Holy Jumpin. It's a day for celebrations. Here's the quote that I ABSOLUTELY love ... "I class all truly abusive and positive dog trainers in the same category. They both hurt dogs. The former does it in an obvious way and the latter an insidious way." Beautifully written. I couldn't have said that better myself. If you have time, check out the article. There's some good info in there.
Then I get an email about this article, Biting Dog Needs to be Desensitized from a different paper and a different columnist. I read it and couldn't believe what I was reading. Basically the article said not to use punishment (positive or otherwise) because it doesn't work or if it does, it is only temporary. Check out what this columnist published ... The blue is her published work, the Red and Black are my comments:
"Leash corrections are in the same category as spanking" WTF?! Are you serious? That's one broad statement. So if a person has a dog on the leash and the dog is aggressively charging the TV (the example given - what if it were another dog or a child??), you should not use the leash to correct? What the heck do you suggest the person do? Let go? Do you even know what this "correction" is that the person who wrote in used?
The most interesting thing is that by using the word "spanking" as the comparison, the columnist has half the readership already nodding in agreement not because they disagree with leash correction but because they disagree with spankings.
Watch what you read.
Most good writers are taught what's called persuasive writing ... In fact - did you know that most grade school children are learning persuasive writing?? I have the pleasure of sitting in on some of these classes during my day job - interesting stuff ... wish I could learn some of it! HA.

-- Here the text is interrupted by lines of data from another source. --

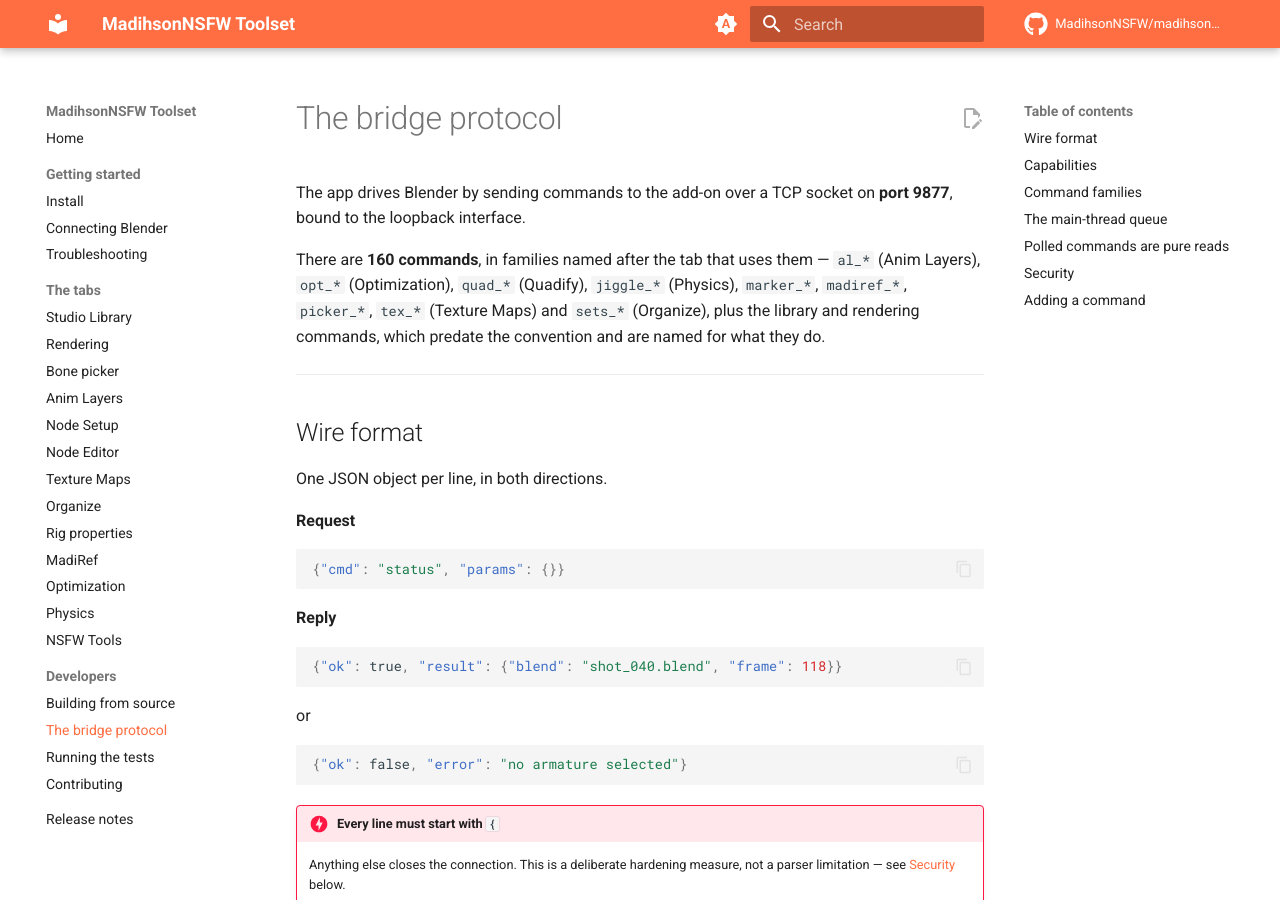
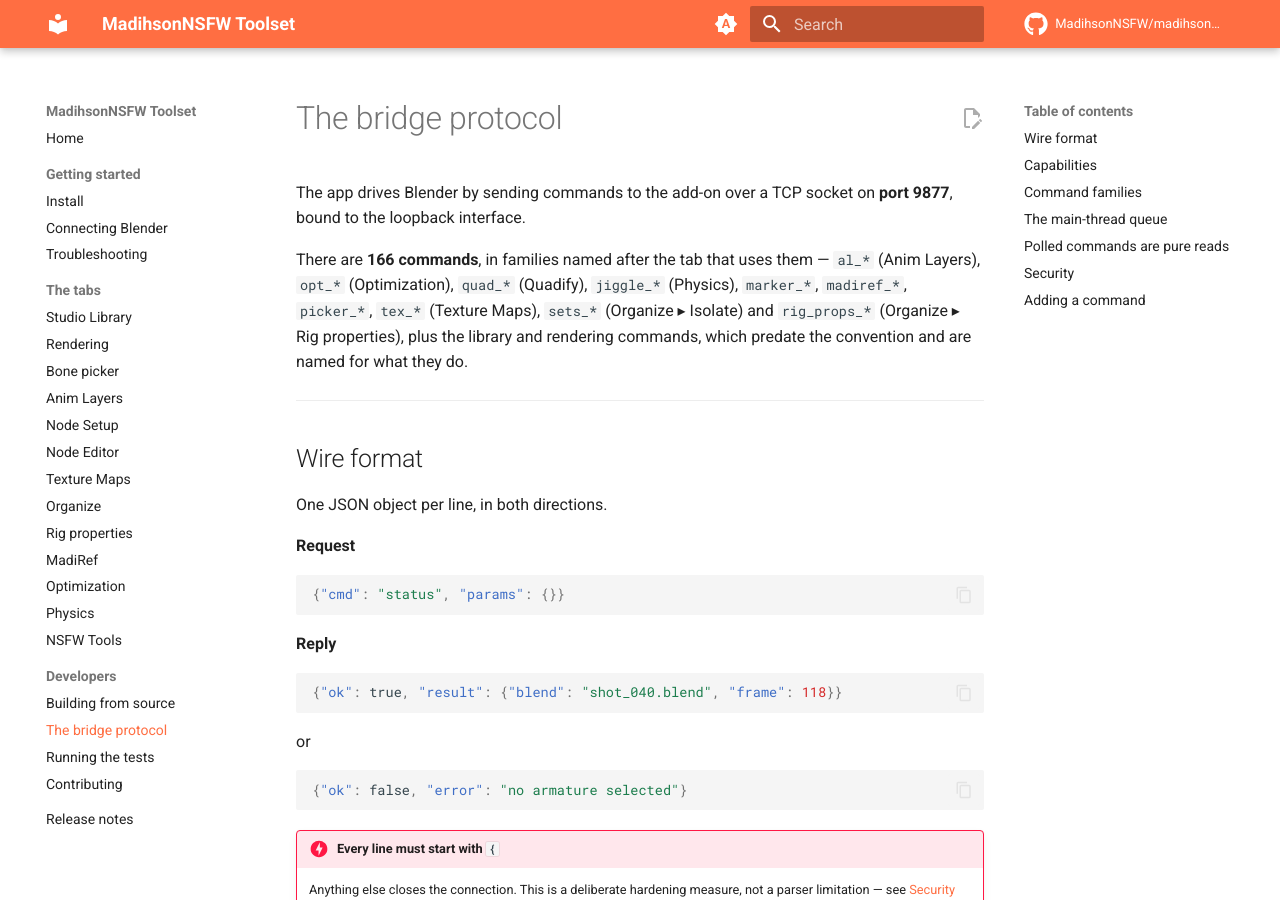
Before and after one commit to MadihsonNSFW/madihsonnsfw-toolset, an MkDocs documentation site: the page built from manual/bridge.md, in a window 1280 px wide and 900 px high. Built offline with MkDocs 1.6.1 and Material for MkDocs 9.7.7, drawn with Linux system fonts in a browser that asks for light colours; comment, search, counter and statistics services are not loaded; some of the changed text lies outside the part shown.

Commit message:
Manual: 1.24.0 / add-on 0.52.1
- index / testing / building: 89 suites, ~4,950 checks
- bridge: 166 commands, the rig_props_* family, rig_props_list added to the
  polled-pure-reads list
- troubleshooting: the two Organize pages need different add-on versions

(The README badges and its Organize row went in with the previous commit.)

```diff
--- a/manual/bridge.md
+++ b/manual/bridge.md
@@ -3,10 +3,11 @@
 The app drives Blender by sending commands to the add-on over a TCP socket on
 **port 9877**, bound to the loopback interface.
 
-There are **160 commands**, in families named after the tab that uses
+There are **166 commands**, in families named after the tab that uses
 them — `al_*` (Anim Layers), `opt_*` (Optimization), `quad_*` (Quadify),
 `jiggle_*` (Physics), `marker_*`, `madiref_*`, `picker_*`, `tex_*` (Texture
-Maps) and `sets_*` (Organize), plus the library and rendering commands, which
+Maps), `sets_*` (Organize ▸ Isolate) and `rig_props_*` (Organize ▸ Rig
+properties), plus the library and rendering commands, which
 predate the convention and are named for what they do.
 
 ---
@@ -104,8 +105,8 @@
 ## Polled commands are pure reads
 
 Several `*_status` commands are polled continuously by the app, and so are
-`marker_list` and `sets_list` while their tabs are on screen. **They must never
-write.**
+`marker_list`, `sets_list` and `rig_props_list` while their tabs are on
+screen. **They must never write.**
 
 The reason is concrete: a write from a polled command dirties the user's open
 `.blend` simply because the app is running. A status read that quietly creates a
```
Also changed, not shown: manual/building.md (+1 -1 lines), manual/index.md (+1 -1 lines), manual/testing.md (+1 -1 lines), manual/troubleshooting.md (+2 -1 lines).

Then she wrote this "Research indicates the effects may be temporary unless the punishment is immediate, consistent and severe". What research? I would like to read some research studies that prove this - it would be interesting. I don't agree with this statement. (This is where I'm going to have all sorts of readers up in arms about what I've written) Again, it is far too broad and doesn't explain spit. What does "severe" mean? Each dog will view punishment as different so you really can't make such a statement. I also don't agree that punishment needs to be immediate for everything ... while I have many examples I could use, this is the best and most recent one I can think of ...
You better believe that the day I walked in the door after work to see my nice new cat pillow shredded all over my livingroom floor, my dogs knew exactly what was going on when I picked it up and said "What is THIS?! Who ate my pillow?!" (I knew exactly who it was because only one dog was new to being out of the crate throughout the day and she is a "destructor dog".) (Granted ... living with 5 dogs I really should have KNOWN that a CAT PILLOW would not be on their Top Ten List for decorating our house but I think of it sometimes as MY house). I didn't catch them in the act. I did give them trouble about it - all of them. They haven't done it again (I have a matching pillow with a DOG on it and they seem to think that one's just fine). It's all part and parcel of training. If I had expensive crap, I wouldn't have dogs. What's the point of this story? My dogs received verbal correction, then got the cold shoulder until dinner time. The punishment was not immediate (it was possibly even hours after the behaviour), consistent (it didn't happen more than once) or severe (not physical in the slightest; all they got was me tossing my arms around my head in frustration, a bit of yelling and then the ignore button) but it worked.
"Although punishment may work for some, it can be ineffective and even has the potential to backfire" At this point in the article it sounds like this columnist is lumping all punishment in the same box. You have to think outside the box when you're training dogs. Punishment is different for each and every dog and when you find out what works for that dog, it is quite effective. You sure wouldn't use the same template on every dog. Not all dogs are the same. For some, I could use verbal. For others, I could put them on ignore. For others, I would put into isolation. For others, I can use a leash correction. For others, a time out where they aren't isolated but are limited in movement works. You can't assume that the thing that works for dog number one will work for dog number two and if you have assumed this than of course you would make a statement as above.
While this columnist has some good points ("Systematic desensitization is one effective choice. Instead of waiting for the dog to fail and then correcting it, the dog is set up for success"), these shining rays of hope are overwhelmed by the huge amount of crap she has written. It honestly sounds like she picked up a Behaviour Modification book and cut, copied and pasted certain key phrases to be interspersed with the crap. That way it sounds like she actually knows what she's talking about. She uses key phrases like "positive punishment", "learning theory", "Systematic desensitization", and "anxiety-provoking triggers" but then puts in the sentences as outlined above.
Here's what really bothers me ... when you get someone giving advice in such columns and they have no idea what they are talking about. The scary thing is that people at home will take that advice and apply it to their own dogs, often making the problems worse.
If you have a dog at home that exibits any aggressive tendencies (or other negative behaviours) you wish to resolve - PLEASE go to a trainer! Don't just read an article in the paper and assume you can fix it yourself.